Problem
Determine how many lines of the data include the word "MQTT", and write only that number.

Material shown
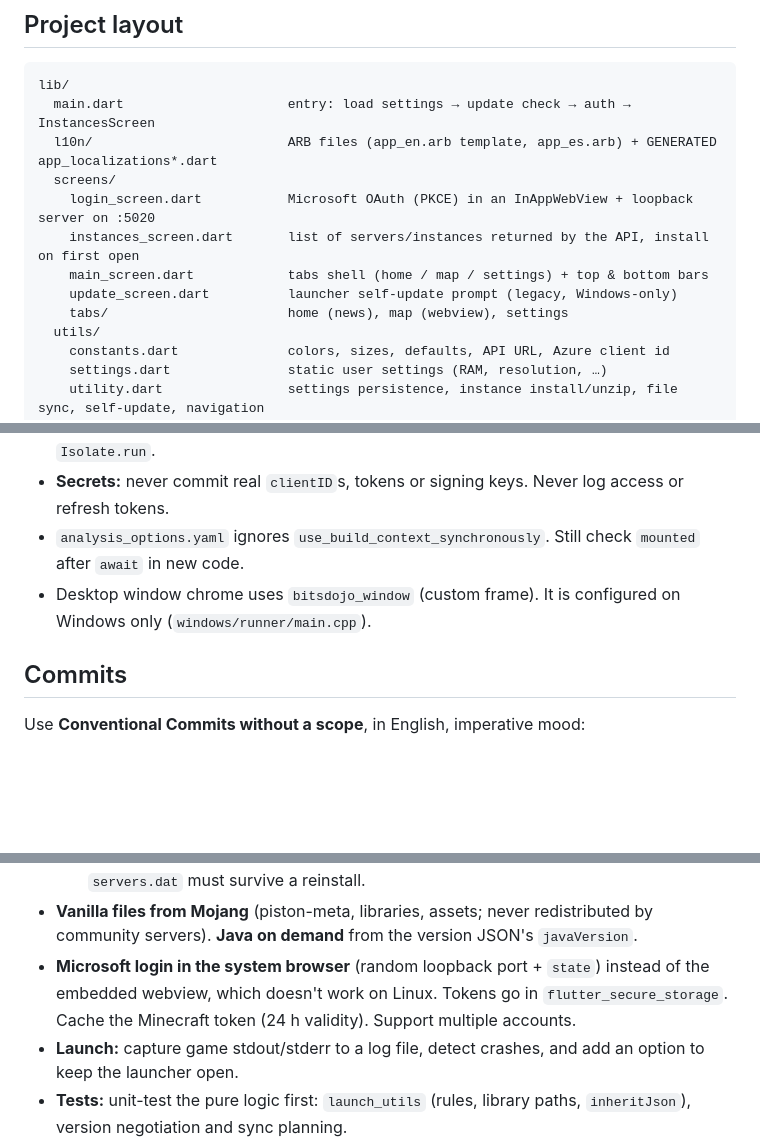
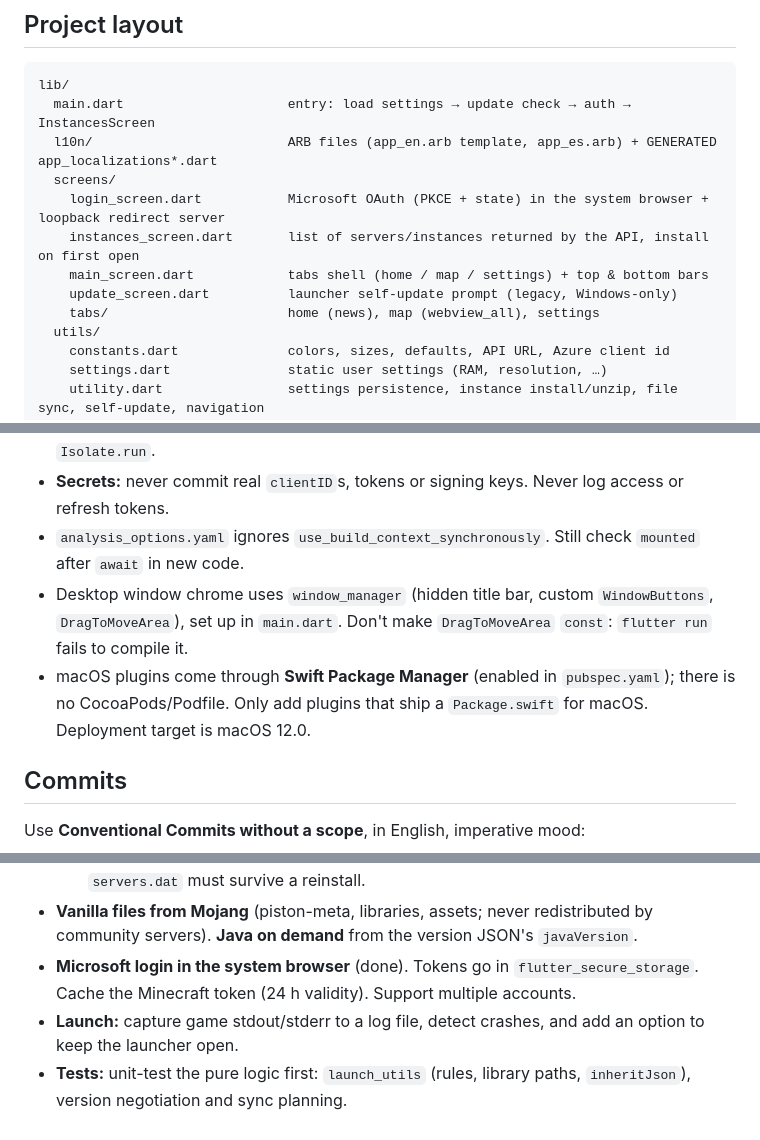
Before and after one commit to elRubenof/bc-launcher, a Markdown page: AGENTS.md, 3 parts joined by grey strips. GitHub-like rendering; blank space fills up the shorter version.

Commit message:
docs: update AGENTS.md for window_manager and SwiftPM

```diff
--- a/AGENTS.md
+++ b/AGENTS.md
@@ -31,11 +31,11 @@ lib/
   main.dart                     entry: load settings → update check → auth → InstancesScreen
   l10n/                         ARB files (app_en.arb template, app_es.arb) + GENERATED app_localizations*.dart
   screens/
-    login_screen.dart           Microsoft OAuth (PKCE) in an InAppWebView + loopback server on :5020
+    login_screen.dart           Microsoft OAuth (PKCE + state) in the system browser + loopback redirect server
     instances_screen.dart       list of servers/instances returned by the API, install on first open
     main_screen.dart            tabs shell (home / map / settings) + top & bottom bars
     update_screen.dart          launcher self-update prompt (legacy, Windows-only)
-    tabs/                       home (news), map (webview), settings
+    tabs/                       home (news), map (webview_all), settings
   utils/
     constants.dart              colors, sizes, defaults, API URL, Azure client id
     settings.dart               static user settings (RAM, resolution, …)
@@ -56,7 +56,8 @@ assets/img/                     logo.svg, logo.png, background.png
 - **Never block the UI isolate** with large sync I/O (hashing, unzipping). Use async I/O or `Isolate.run`.
 - **Secrets:** never commit real `clientID`s, tokens or signing keys. Never log access or refresh tokens.
 - `analysis_options.yaml` ignores `use_build_context_synchronously`. Still check `mounted` after `await` in new code.
-- Desktop window chrome uses `bitsdojo_window` (custom frame). It is configured on Windows only (`windows/runner/main.cpp`).
+- Desktop window chrome uses `window_manager` (hidden title bar, custom `WindowButtons`, `DragToMoveArea`), set up in `main.dart`. Don't make `DragToMoveArea` `const`: `flutter run` fails to compile it.
+- macOS plugins come through **Swift Package Manager** (enabled in `pubspec.yaml`); there is no CocoaPods/Podfile. Only add plugins that ship a `Package.swift` for macOS. Deployment target is macOS 12.0.
 
 ## Commits
 
@@ -122,7 +123,7 @@ The current code relies on static globals (`Settings`, `Utility`'s `ValueNotifie
   4. Apply a policy per file: `always`, `once`, `never`, `optional`.
   5. Keep managed files separate from user files: saves, screenshots, `options.txt` and `servers.dat` must survive a reinstall.
 - **Vanilla files from Mojang** (piston-meta, libraries, assets; never redistributed by community servers). **Java on demand** from the version JSON's `javaVersion`.
-- **Microsoft login in the system browser** (random loopback port + `state`) instead of the embedded webview, which doesn't work on Linux. Tokens go in `flutter_secure_storage`. Cache the Minecraft token (24 h validity). Support multiple accounts.
+- **Microsoft login in the system browser** (done). Tokens go in `flutter_secure_storage`. Cache the Minecraft token (24 h validity). Support multiple accounts.
 - **Launch:** capture game stdout/stderr to a log file, detect crashes, and add an option to keep the launcher open.
 - **Tests:** unit-test the pure logic first: `launch_utils` (rules, library paths, `inheritJson`), version negotiation and sync planning.
 
```
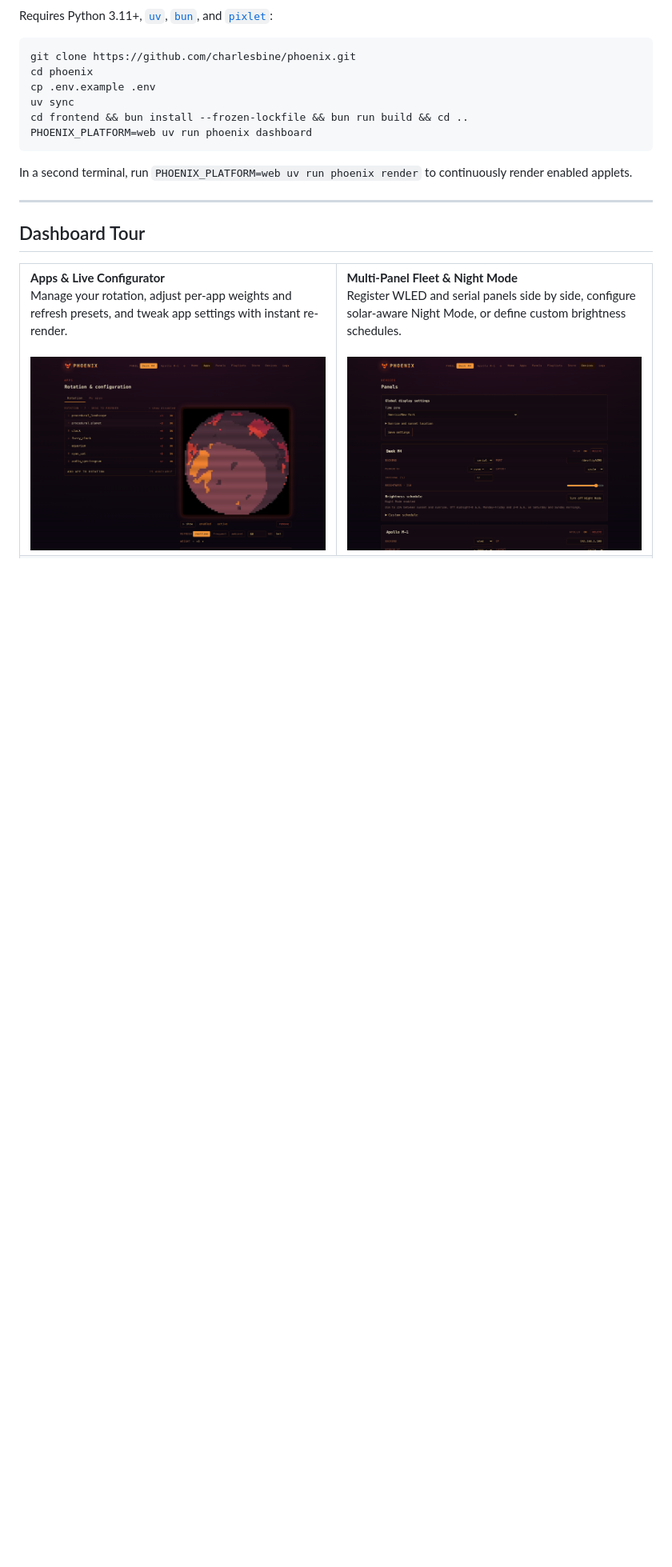
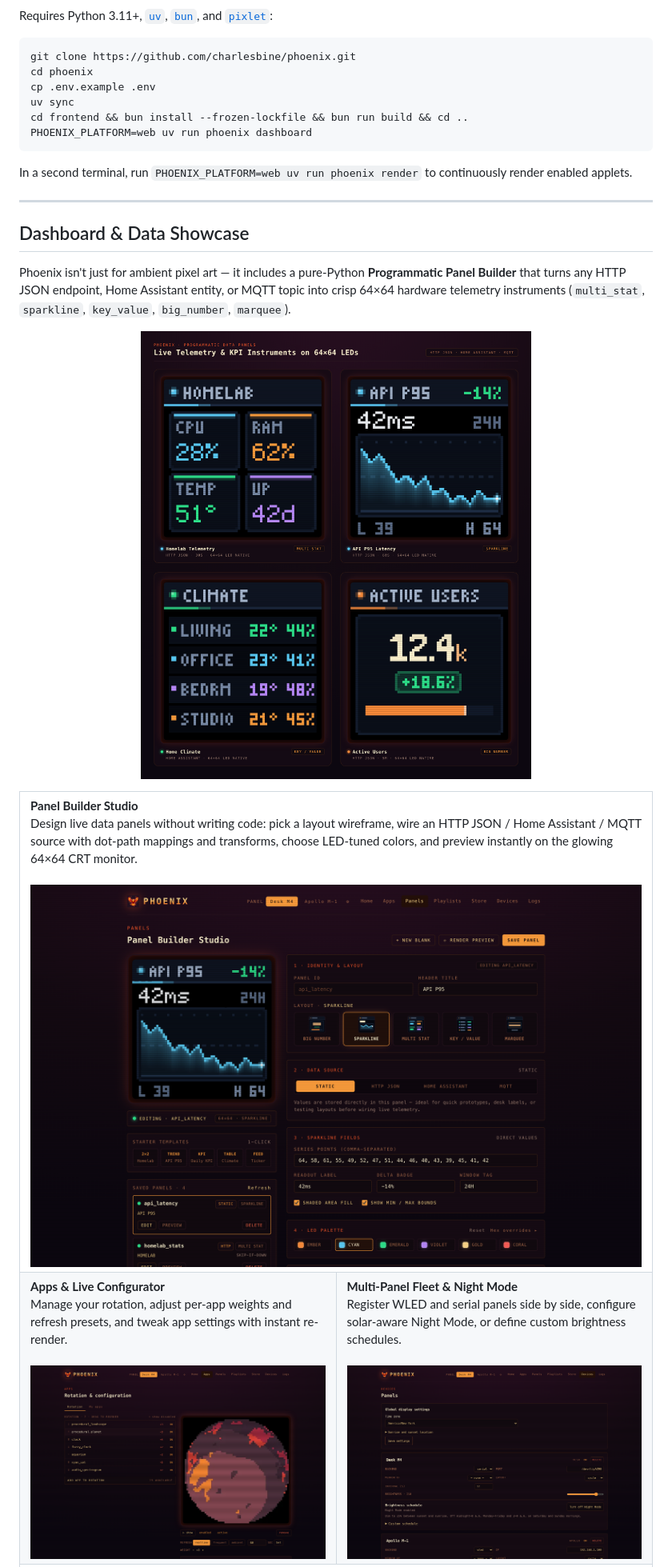
Before and after one commit to charlesbine/phoenix, a Markdown page: README.md, the part around one of its changes. Shown at 80% size. Rendered like a GitHub page; pictures changed too: docs/media/dashboard-panels.png (added), docs/media/data-panels-gallery.png (added); blank space fills up the shorter version.

Commit message:
feat(panels): redesign 64x64 data panel renderer, Panel Builder Studio UI, showcase media & 4-tier docs

```diff
--- a/README.md
+++ b/README.md
@@ -86,9 +86,22 @@ In a second terminal, run `PHOENIX_PLATFORM=web uv run phoenix render` to contin
 
 ---
 
-## Dashboard Tour
+## Dashboard & Data Showcase
+
+Phoenix isn't just for ambient pixel art — it includes a pure-Python **Programmatic Panel Builder** that turns any HTTP JSON endpoint, Home Assistant entity, or MQTT topic into crisp 64×64 hardware telemetry instruments (`multi_stat`, `sparkline`, `key_value`, `big_number`, `marquee`).
+
+<p align="center">
+  <img src="docs/media/data-panels-gallery.png" alt="Phoenix 64x64 Programmatic Data Panels — Homelab Telemetry multi_stat, API P95 sparkline, Home Climate key_value, and Active Users big_number" width="100%" />
+</p>
 
 <table>
+  <tr>
+    <td colspan="2">
+      <strong>Panel Builder Studio</strong><br />
+      Design live data panels without writing code: pick a layout wireframe, wire an HTTP JSON / Home Assistant / MQTT source with dot-path mappings and transforms, choose LED-tuned colors, and preview instantly on the glowing 64×64 CRT monitor.<br /><br />
+      <img src="docs/media/dashboard-panels.png" alt="Phoenix Panel Builder Studio with live 64x64 sparkline preview, wireframe layout picker, starter templates, and LED palette swatches" />
+    </td>
+  </tr>
   <tr>
     <td width="50%">
       <strong>Apps &amp; Live Configurator</strong><br />
```
Also changed, not shown: other parts of README.md (+77 -12 lines), 9 other files.
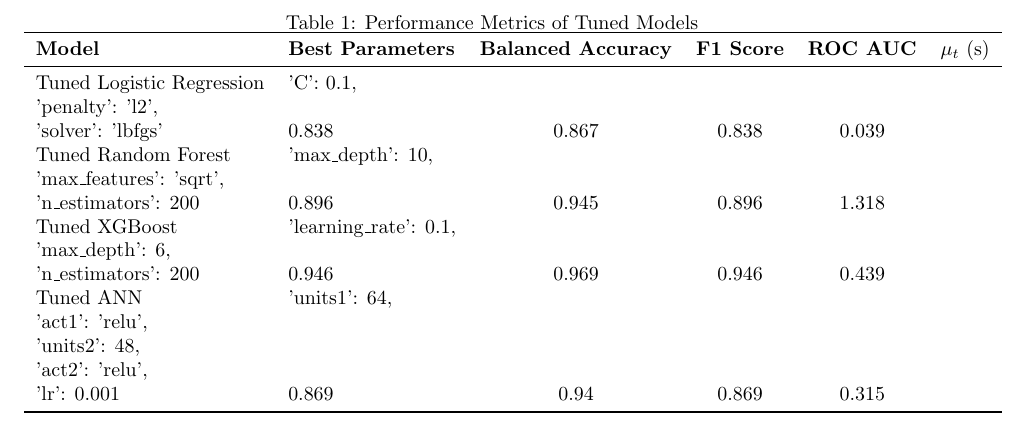
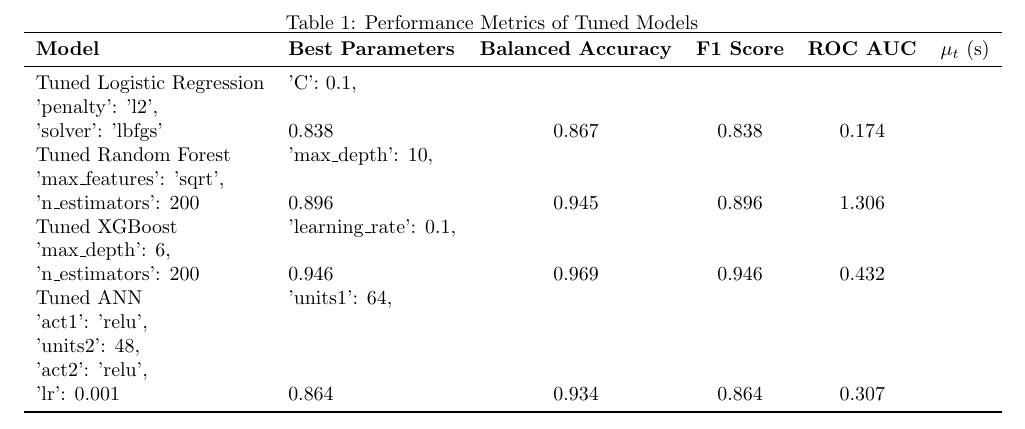
Before and after one commit to vish4486/CustomerChurnPrediction, a LaTeX document (results/plots/table_viewer.tex, which reads results/plots/model_metrics_table.tex): part of the page, cut so that both start at the same text. The pictures show the PDF file results/plots/table_viewer.pdf that the author committed with the source.

Commit message:
updates latest

```diff
--- a/results/plots/model_metrics_table.tex
+++ b/results/plots/model_metrics_table.tex
@@ -6,10 +6,10 @@
 \toprule
 \textbf{Model} & \textbf{Best Parameters} & \textbf{Balanced Accuracy} & \textbf{F1 Score} & \textbf{ROC AUC} & $\mu_t$ (s) \\
 \midrule
-Tuned Logistic Regression & {'C': 0.1,\\ 'penalty': 'l2',\\ 'solver': 'lbfgs'} & 0.838 & 0.867 & 0.838 & 0.039 \\
-Tuned Random Forest & {'max\_depth': 10,\\ 'max\_features': 'sqrt',\\ 'n\_estimators': 200} & 0.896 & 0.945 & 0.896 & 1.318 \\
-Tuned XGBoost & {'learning\_rate': 0.1,\\ 'max\_depth': 6,\\ 'n\_estimators': 200} & 0.946 & 0.969 & 0.946 & 0.439 \\
-Tuned ANN & {'units1': 64,\\ 'act1': 'relu',\\ 'units2': 48,\\ 'act2': 'relu',\\ 'lr': 0.001} & 0.869 & 0.94 & 0.869 & 0.315 \\
+Tuned Logistic Regression & {'C': 0.1,\\ 'penalty': 'l2',\\ 'solver': 'lbfgs'} & 0.838 & 0.867 & 0.838 & 0.174 \\
+Tuned Random Forest & {'max\_depth': 10,\\ 'max\_features': 'sqrt',\\ 'n\_estimators': 200} & 0.896 & 0.945 & 0.896 & 1.306 \\
+Tuned XGBoost & {'learning\_rate': 0.1,\\ 'max\_depth': 6,\\ 'n\_estimators': 200} & 0.946 & 0.969 & 0.946 & 0.432 \\
+Tuned ANN & {'units1': 64,\\ 'act1': 'relu',\\ 'units2': 48,\\ 'act2': 'relu',\\ 'lr': 0.001} & 0.864 & 0.934 & 0.864 & 0.307 \\
 \bottomrule
 \end{tabular}
 \end{table}
```
Also changed, not shown: results/plots/balanced_accuracy_comparison.png, results/plots/f1_score_comparison.png, results/plots/model_metrics_table.png, results/plots/precision_comparison.png, results/plots/recall_tpr_comparison.png, results/plots/roc_auc_comparison.png, results/plots/table_viewer.pdf, 15 other files.
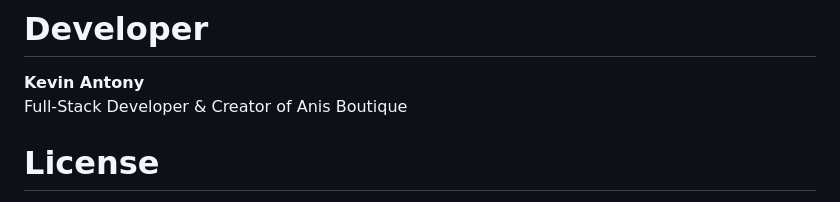
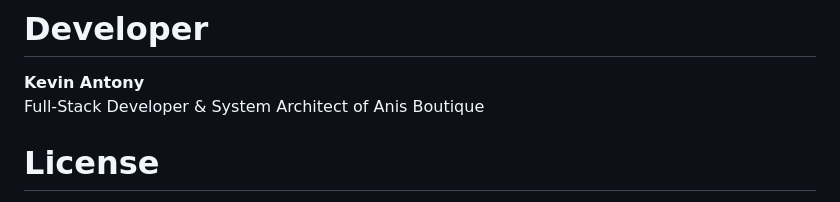
Before and after one commit to kevinhayrle/anisboutique, a Markdown page: README.md, the part around the change. Rendered like a GitHub page.

```diff
--- a/README.md
+++ b/README.md
@@ -113,7 +113,7 @@ Frontend can be deployed on any static hosting service:
 # Developer
 
 **Kevin Antony**
-Full-Stack Developer & Creator of Anis Boutique
+Full-Stack Developer & System Architect of Anis Boutique
 
 # License
 
```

Response below
2